After reading my last post — the one about the pigeon — Matt Westfall posted a comment, very reasonably asking what classical music might share the pigeon’s aesthetic world.
It was fun thinking about that. Here are a few thoughts. I’d be happy to hear more. Mine seem fairly obvious, at least to me. No need to stick to pieces as famous as most of these.
- Steve Reich, Clapping Music
- John Adams, Chamber Symphony (plus many others)
- John Cage, Sonatas and Interludes for Prepared Piano, 4’33”
- Debussy, Afternoon of a Faun, Petite Suite, more
- Boulez, Sur incise
- Ravel, Concerto for the Left Hand (and much more)
- Varese, Ionisation
- Stravinsky, Octet, Apollo, Violin Concerto, Concerto in D (so many others; and Matt, the Concerto in D is the piece I mistakenly called Serenade in D in my answer to your comment)
- Mozart, one of the violin concertos, if played by someone who improvises a lot of ornaments (and maybe adds a cadenza like the famous one by Gilles Apap, which you can watch on YouTube)
- Bartok, many pieces
- David Lang, Cheating, Lying, Sealing
- Many Michael Dougherty pieces — the Liberace piece, the Metropolis symphony, much more
- Stockhausen, Stimmung, Manta (not for everyone, but some will love these pieces)
- Beethoven, many pieces, if played without restraint
- lots of Shostakovich
- Schoenberg, Piano Suite Op. 25, and also the tiny Op. 19 piano pieces; Five Pieces for Orchestra; String Trio
- Bach, any of the Brandenburgs, any of the keyboard pieces
- Haydn symphonies — I’d pick the early middle ones, Nos. 22 to 55 or so.
- Webern, Piano Variations
And of course the list could be much longer.
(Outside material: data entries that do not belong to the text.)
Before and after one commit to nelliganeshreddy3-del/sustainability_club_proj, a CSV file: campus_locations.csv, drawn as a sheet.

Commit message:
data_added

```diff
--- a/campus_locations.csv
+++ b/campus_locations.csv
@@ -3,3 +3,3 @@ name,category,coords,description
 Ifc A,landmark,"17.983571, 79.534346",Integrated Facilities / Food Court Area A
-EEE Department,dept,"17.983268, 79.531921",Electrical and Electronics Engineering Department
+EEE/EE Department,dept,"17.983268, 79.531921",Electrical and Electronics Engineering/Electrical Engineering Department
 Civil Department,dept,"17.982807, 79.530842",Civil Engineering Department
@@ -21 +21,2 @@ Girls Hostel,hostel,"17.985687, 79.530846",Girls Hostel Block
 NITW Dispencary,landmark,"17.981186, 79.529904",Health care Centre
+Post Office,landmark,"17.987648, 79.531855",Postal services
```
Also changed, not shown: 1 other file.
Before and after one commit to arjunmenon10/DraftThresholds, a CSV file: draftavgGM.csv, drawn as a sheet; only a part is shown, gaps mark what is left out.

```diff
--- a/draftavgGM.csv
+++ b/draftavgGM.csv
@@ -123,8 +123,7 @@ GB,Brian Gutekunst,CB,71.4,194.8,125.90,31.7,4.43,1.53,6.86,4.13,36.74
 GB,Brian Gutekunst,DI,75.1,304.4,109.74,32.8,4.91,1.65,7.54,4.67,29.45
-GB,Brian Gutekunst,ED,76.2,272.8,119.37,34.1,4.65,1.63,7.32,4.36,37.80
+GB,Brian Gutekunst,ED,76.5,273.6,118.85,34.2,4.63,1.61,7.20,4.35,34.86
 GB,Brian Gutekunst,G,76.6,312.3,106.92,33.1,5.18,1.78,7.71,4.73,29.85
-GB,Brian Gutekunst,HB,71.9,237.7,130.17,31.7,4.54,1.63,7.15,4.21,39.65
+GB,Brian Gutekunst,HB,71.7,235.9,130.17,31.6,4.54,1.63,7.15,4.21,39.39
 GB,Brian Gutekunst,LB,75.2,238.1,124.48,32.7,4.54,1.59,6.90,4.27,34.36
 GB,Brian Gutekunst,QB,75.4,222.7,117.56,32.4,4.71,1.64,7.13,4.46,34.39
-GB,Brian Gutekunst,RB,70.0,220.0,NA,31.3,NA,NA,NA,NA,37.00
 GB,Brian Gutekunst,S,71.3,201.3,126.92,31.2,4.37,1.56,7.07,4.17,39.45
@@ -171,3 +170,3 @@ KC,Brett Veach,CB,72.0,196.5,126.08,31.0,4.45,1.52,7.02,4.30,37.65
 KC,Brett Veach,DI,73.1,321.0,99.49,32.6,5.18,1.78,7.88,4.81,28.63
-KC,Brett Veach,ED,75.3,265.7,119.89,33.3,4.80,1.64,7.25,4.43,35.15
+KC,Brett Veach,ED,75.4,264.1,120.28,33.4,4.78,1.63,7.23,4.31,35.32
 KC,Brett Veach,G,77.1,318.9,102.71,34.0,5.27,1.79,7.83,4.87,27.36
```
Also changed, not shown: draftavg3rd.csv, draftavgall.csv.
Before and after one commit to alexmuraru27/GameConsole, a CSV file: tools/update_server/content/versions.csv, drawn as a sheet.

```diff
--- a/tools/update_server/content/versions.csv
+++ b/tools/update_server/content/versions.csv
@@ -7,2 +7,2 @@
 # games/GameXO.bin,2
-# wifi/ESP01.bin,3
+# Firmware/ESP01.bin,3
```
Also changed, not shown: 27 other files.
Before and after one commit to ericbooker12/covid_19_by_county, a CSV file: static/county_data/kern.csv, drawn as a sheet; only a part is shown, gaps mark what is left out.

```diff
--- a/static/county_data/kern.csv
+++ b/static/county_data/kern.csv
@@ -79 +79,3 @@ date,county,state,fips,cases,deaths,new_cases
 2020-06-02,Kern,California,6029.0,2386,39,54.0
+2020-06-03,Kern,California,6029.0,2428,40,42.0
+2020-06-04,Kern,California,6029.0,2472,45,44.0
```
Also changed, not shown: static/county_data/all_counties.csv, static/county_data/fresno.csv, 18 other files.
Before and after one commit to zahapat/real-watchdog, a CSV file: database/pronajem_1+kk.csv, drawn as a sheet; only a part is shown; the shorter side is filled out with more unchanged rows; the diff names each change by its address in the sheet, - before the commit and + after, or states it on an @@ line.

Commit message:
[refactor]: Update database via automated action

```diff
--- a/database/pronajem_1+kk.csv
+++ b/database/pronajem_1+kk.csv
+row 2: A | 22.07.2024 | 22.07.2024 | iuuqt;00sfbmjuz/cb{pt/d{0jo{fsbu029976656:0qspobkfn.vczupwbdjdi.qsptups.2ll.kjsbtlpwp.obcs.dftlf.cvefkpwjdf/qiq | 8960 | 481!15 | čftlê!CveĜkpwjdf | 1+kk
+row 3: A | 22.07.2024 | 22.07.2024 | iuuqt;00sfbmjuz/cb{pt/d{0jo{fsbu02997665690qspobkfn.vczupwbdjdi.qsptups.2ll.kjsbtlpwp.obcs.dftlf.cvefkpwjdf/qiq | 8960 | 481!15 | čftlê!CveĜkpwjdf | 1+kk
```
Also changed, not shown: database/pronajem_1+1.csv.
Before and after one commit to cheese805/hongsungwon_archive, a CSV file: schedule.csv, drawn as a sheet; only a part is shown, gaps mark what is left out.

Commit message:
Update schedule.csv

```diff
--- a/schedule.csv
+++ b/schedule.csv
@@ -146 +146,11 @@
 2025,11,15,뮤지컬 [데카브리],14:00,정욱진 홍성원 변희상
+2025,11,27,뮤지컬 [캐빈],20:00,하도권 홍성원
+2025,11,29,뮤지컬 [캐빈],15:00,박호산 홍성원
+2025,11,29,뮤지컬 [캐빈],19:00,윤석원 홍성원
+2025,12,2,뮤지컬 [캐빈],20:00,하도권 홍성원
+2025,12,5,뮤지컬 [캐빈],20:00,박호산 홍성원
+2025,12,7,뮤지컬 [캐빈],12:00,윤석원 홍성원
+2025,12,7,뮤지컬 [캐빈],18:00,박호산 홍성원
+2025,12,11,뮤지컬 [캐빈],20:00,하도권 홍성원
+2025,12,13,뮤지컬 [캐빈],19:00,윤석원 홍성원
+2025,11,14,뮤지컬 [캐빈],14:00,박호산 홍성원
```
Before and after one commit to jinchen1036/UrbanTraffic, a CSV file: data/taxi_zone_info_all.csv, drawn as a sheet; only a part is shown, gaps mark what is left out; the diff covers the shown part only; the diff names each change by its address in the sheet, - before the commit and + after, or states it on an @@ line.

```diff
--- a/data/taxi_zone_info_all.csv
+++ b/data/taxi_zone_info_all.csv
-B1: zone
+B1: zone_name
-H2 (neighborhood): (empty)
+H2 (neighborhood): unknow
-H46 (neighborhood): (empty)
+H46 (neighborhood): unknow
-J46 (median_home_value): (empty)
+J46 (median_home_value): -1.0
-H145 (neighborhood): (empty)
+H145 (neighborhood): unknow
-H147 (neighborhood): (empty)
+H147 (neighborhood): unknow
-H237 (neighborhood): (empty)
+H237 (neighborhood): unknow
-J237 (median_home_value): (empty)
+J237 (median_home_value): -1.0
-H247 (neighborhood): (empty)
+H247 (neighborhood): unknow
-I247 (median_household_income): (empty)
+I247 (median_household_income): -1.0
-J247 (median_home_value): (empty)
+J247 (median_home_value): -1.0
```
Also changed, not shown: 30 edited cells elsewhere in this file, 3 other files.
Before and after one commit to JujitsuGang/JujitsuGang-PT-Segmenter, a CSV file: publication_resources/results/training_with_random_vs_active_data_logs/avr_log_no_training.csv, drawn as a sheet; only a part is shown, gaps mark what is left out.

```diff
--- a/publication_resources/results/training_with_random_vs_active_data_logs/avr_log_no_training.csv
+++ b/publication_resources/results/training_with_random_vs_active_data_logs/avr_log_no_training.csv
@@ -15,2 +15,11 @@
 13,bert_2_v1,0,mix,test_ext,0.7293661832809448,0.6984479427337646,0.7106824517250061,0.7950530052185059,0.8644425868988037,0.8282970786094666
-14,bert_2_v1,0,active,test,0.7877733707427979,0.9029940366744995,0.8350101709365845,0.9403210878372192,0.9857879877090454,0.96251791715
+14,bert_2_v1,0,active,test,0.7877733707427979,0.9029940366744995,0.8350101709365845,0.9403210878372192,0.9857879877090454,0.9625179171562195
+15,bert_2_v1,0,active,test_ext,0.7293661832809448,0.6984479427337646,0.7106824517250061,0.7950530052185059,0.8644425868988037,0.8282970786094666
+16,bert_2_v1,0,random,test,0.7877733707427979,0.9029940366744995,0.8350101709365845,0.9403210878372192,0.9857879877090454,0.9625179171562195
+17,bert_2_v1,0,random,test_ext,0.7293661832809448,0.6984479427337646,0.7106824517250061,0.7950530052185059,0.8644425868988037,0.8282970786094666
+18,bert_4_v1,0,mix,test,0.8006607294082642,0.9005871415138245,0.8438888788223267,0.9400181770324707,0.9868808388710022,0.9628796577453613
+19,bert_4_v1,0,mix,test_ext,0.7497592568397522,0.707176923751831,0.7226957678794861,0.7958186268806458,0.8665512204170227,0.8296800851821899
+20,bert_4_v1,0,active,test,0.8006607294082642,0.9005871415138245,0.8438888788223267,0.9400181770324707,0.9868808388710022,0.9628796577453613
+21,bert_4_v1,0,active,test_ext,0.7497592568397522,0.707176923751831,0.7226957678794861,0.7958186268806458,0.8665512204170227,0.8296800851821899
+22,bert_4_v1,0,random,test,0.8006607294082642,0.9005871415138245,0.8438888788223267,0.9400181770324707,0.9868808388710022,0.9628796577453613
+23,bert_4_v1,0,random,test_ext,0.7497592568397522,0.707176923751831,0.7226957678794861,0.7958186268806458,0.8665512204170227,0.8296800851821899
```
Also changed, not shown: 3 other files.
Or listen to Q2, the internet radio station created by the music people at WNYC/WQXR. Mostly all new music, and just about anything they play would work on my playlist.